[Aim of the exercise] Wherever "components" turns up in the entries, copy out the line that holds it.

[Material provided]
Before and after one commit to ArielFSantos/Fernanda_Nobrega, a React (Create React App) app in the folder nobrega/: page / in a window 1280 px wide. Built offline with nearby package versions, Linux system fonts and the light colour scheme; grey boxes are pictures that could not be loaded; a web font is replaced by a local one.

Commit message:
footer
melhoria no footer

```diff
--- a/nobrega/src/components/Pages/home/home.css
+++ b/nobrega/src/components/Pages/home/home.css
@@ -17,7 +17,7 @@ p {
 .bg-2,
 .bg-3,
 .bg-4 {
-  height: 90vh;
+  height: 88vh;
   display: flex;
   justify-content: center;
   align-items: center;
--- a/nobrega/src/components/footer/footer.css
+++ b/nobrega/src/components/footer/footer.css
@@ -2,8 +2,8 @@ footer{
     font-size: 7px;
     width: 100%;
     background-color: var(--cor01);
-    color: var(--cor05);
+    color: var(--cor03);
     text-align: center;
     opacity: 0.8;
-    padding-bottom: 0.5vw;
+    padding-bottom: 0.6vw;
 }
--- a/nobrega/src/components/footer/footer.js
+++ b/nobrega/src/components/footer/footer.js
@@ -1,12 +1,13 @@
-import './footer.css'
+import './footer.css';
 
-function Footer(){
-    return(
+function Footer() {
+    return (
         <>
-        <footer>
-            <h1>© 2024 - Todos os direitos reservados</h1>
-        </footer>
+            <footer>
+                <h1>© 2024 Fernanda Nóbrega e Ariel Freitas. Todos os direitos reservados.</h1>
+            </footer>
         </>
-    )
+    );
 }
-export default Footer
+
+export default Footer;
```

[Solution below]
--- a/nobrega/src/components/Pages/home/home.css
+++ b/nobrega/src/components/Pages/home/home.css
--- a/nobrega/src/components/footer/footer.css
+++ b/nobrega/src/components/footer/footer.css
--- a/nobrega/src/components/footer/footer.js
+++ b/nobrega/src/components/footer/footer.js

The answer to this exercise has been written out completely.